- **Change detection outputs**:
━━━━━━━━━━━━━━━━━━━━━━━━━━━━━━

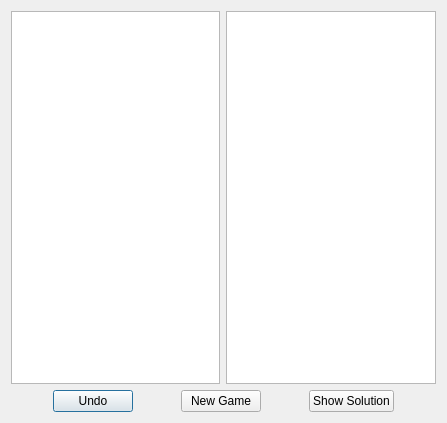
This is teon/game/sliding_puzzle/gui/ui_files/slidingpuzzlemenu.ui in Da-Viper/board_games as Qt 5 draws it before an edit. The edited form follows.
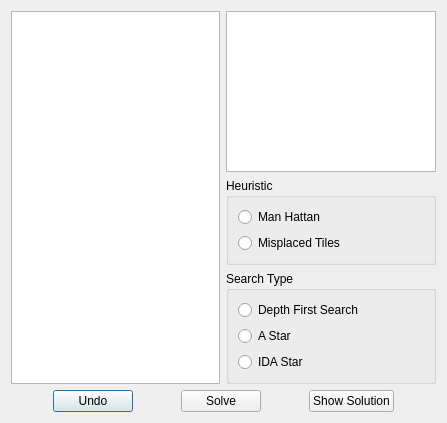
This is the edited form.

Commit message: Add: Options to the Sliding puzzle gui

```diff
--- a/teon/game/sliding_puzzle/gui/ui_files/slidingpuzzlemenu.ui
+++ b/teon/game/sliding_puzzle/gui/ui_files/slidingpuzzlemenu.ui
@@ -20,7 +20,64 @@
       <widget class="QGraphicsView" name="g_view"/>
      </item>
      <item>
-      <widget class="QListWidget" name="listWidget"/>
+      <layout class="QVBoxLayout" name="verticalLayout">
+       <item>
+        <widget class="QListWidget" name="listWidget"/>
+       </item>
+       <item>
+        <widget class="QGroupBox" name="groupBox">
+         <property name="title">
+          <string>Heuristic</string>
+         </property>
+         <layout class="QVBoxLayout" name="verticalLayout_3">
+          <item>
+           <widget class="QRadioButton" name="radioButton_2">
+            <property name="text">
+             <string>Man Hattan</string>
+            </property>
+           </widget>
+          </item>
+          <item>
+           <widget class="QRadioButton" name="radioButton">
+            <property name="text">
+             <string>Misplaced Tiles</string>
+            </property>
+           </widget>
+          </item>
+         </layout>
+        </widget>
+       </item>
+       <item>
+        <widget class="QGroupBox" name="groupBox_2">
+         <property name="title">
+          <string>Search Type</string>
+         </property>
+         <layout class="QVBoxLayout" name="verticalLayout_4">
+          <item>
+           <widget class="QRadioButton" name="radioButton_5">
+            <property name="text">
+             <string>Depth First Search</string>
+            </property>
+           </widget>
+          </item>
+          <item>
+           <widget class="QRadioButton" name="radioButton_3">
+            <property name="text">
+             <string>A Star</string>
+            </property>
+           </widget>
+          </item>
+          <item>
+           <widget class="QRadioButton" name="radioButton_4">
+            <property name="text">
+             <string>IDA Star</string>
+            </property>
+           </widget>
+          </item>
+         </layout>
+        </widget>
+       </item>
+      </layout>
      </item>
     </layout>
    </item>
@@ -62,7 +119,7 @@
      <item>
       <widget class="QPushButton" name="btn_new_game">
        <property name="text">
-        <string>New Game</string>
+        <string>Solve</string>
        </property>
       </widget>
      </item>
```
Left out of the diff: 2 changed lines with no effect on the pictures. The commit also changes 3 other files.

━━━━━━━━━━━━━━━━━━━━━━━━━━━━━━

- **PROMPT**: Reproduce every line above that contains the string "This".

- **REPLY TO THE EXERCISE**:
This is teon/game/sliding_puzzle/gui/ui_files/slidingpuzzlemenu.ui in Da-Viper/board_games as Qt 5 draws it before an edit. The edited form follows.
This is the edited form.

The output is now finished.